Warfarin (Coumadin) Therapy. 

Coumarin anticoagulants (warfarin; eg, Coumadin) are antagonists of vitamin K and therefore interfere with the synthesis of vitamin K–dependent clotting factors. Coumarin anticoagulants bind to albumin, are metabolized in the liver, and have an extremely long half-life. Typically, a patient is initially treated with both heparin (either the unfractionated form or LMWH) and warfarin. When the international normalized ratio (INR) reaches the desired therapeutic range, the heparin is stopped. The dosage required to maintain the thera peutic range (typically using an INR of 2.0 to 3.0) varies widely among patients and even within the same patient. Frequent monitoring of the INR is extremely important so that the dosage of warfarin can be adjusted as needed. Warfarin is affected by many medications; consultation with a pharmacist is important to assess the extent to which concurrently administered medications, herbs, and nutritional supplements may interact with warfarin. It is also affected by many foods, so patients need dietary instruction and may benefit from consultation with a dietitian when receiving warfarin therapy. (See figure) for a listing of agents that interact with warfarin.

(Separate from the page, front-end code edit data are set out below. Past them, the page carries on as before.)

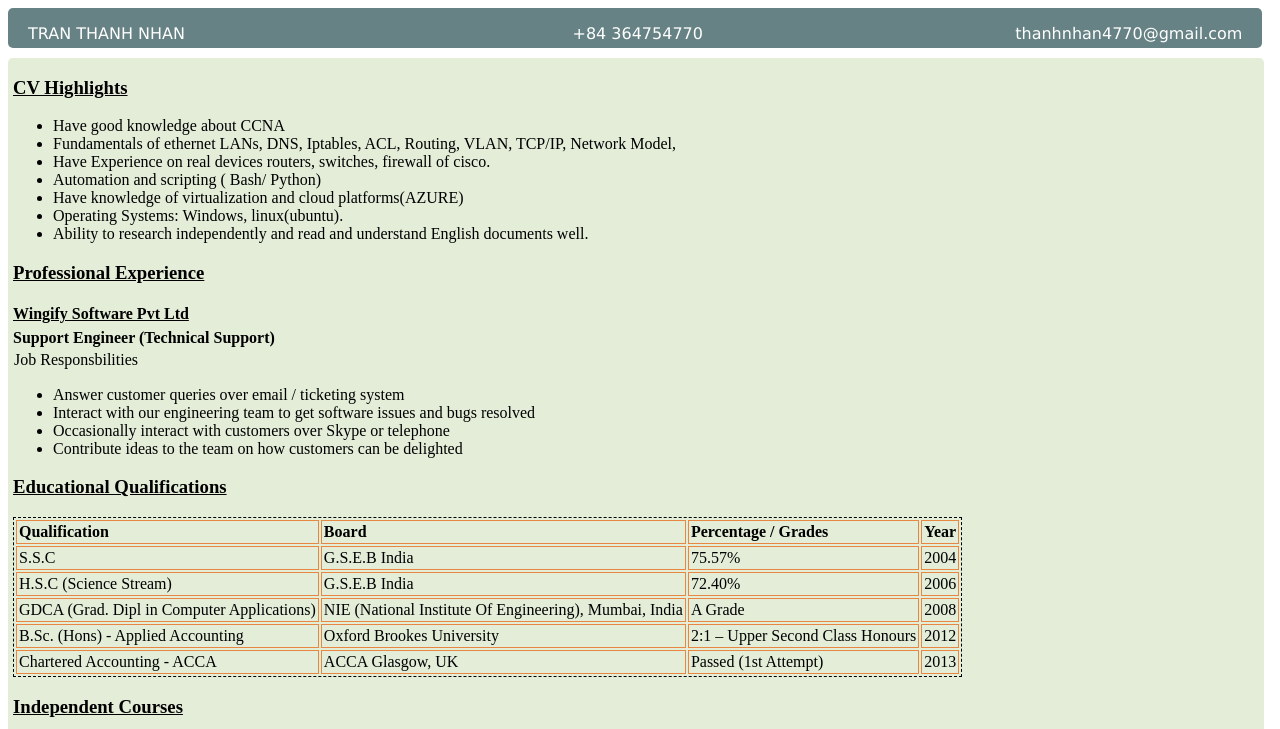
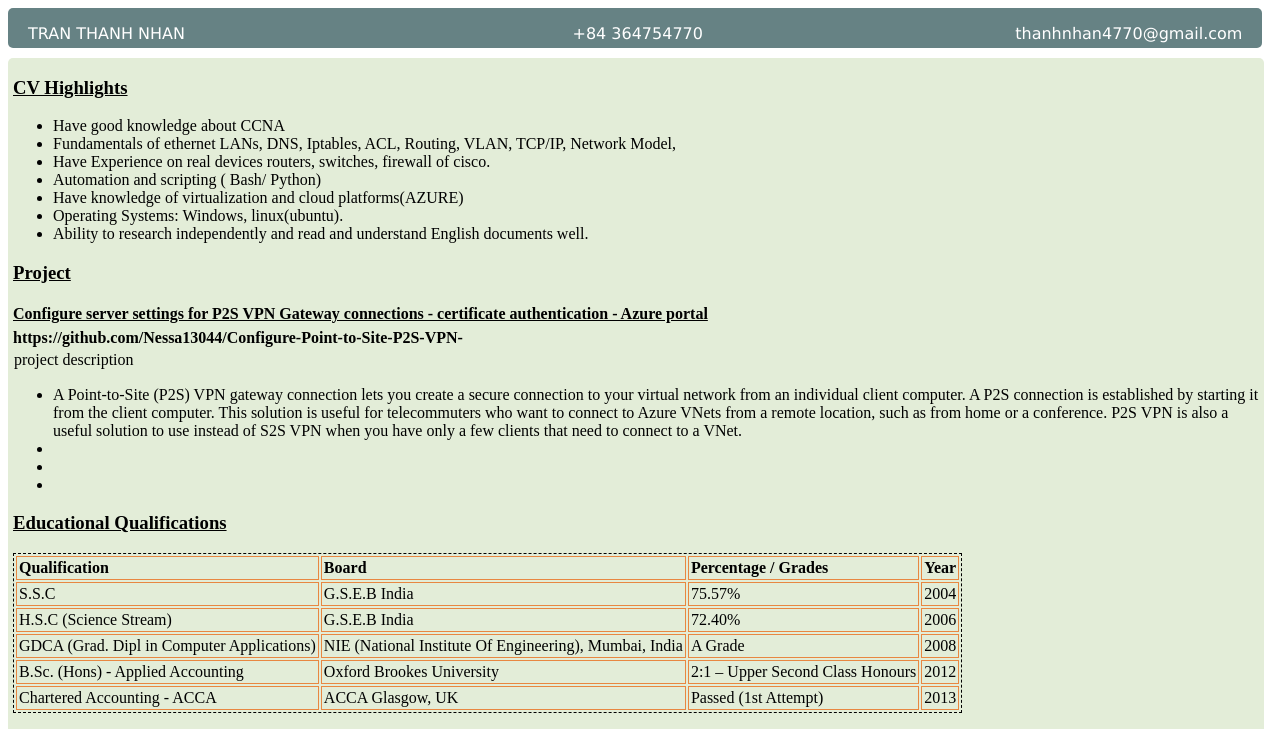
Before and after one commit to Nessa13044/my_static_web_app, a website: page src/index.html in a window 1280 px wide. Shown: the top 729 px of the page. Drawn offline with Linux system fonts and the light colour scheme.

Commit message:
Update index.html

```diff
--- a/src/index.html
+++ b/src/index.html
@@ -25,16 +25,16 @@
                 <li>Operating Systems: Windows, linux(ubuntu).</li>
                 <li>Ability to research independently and read and understand English documents well.</li></ul>
             </p>
-            <h3>Professional Experience</h3>
-            <h4 id="company-name">Wingify Software Pvt Ltd</h4>
-            <p id="job-title"><strong>Support Engineer (Technical Support)</strong></p>
-            <p id="job-responsibilities">Job Responsbilities</p>
+            <h3>Project</h3>
+            <h4 id="company-name">Configure server settings for P2S VPN Gateway connections - certificate authentication - Azure portal</h4>
+            <p id="job-title"><strong>https://github.com/Nessa13044/Configure-Point-to-Site-P2S-VPN-</strong></p>
+            <p id="job-responsibilities">project description</p>
             <p>
             <ul>
-                <li>Answer customer queries over email / ticketing system</li>
-                <li>Interact with our engineering team to get software issues and bugs resolved</li>
-                <li>Occasionally interact with customers over Skype or telephone</li>
-                <li>Contribute ideas to the team on how customers can be delighted</li></ul>
+                <li>A Point-to-Site (P2S) VPN gateway connection lets you create a secure connection to your virtual network from an individual client computer. A P2S connection is established by starting it from the client computer. This solution is useful for telecommuters who want to connect to Azure VNets from a remote location, such as from home or a conference. P2S VPN is also a useful solution to use instead of S2S VPN when you have only a few clients that need to connect to a VNet.</li>
+                <li></li>
+                <li></li>
+                <li></li></ul>
             </p>
             <h3>Educational Qualifications</h3>
             <table>
```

Nursing Management Patients with thrombotic disorders should avoid activities that promote circulatory stasis (eg, immobility, crossing the legs). Exercise, especially ambulation, should be performed frequently throughout the day, particularly during long trips by car or plane. Medications that alter platelet aggregation, such as low-strength aspirin, may be prescribed. Some patients require life-long therapy with anticoagulants such as warfarin (eg, Coumadin). Patients with thrombotic disorders, particularly those with thrombophilia, should be assessed for concurrent risk factors for thrombosis and should avoid concomitant risk factors if possible. For example, use of tobacco and nicotine products exacerbates the problem and should be avoided. Just as for other conditions, patients with thrombotic disorders, particularly thrombophilia, should know the name of their specific condition and understand its significance. In many instances, younger patients with thrombophilia may not require prophylactic anticoagulation; however, with concomitant risk factors (eg, pregnancy), increasing age, or subsequent thrombotic events, prophylactic or lifelong anticoagulation therapy may be required. Being able to provide the health care provider with an accurate health history can be extremely useful and can help guide the selection of appropriate therapeutic interventions. 

Patients with hereditary disorders should be encouraged to have their siblings and children tested for the disorder. When patients with thrombotic disorders are hospitalized, frequent assessments should be performed for signs and symptoms of beginning thrombus formation, particularly in the legs (DVT) and lungs (pulmonary embolism). Ambulation or range-of-motion exercises as well as the use of elastic compression stockings should be initiated promptly to decrease stasis. Prophylactic anticoagulants are commonly prescribed.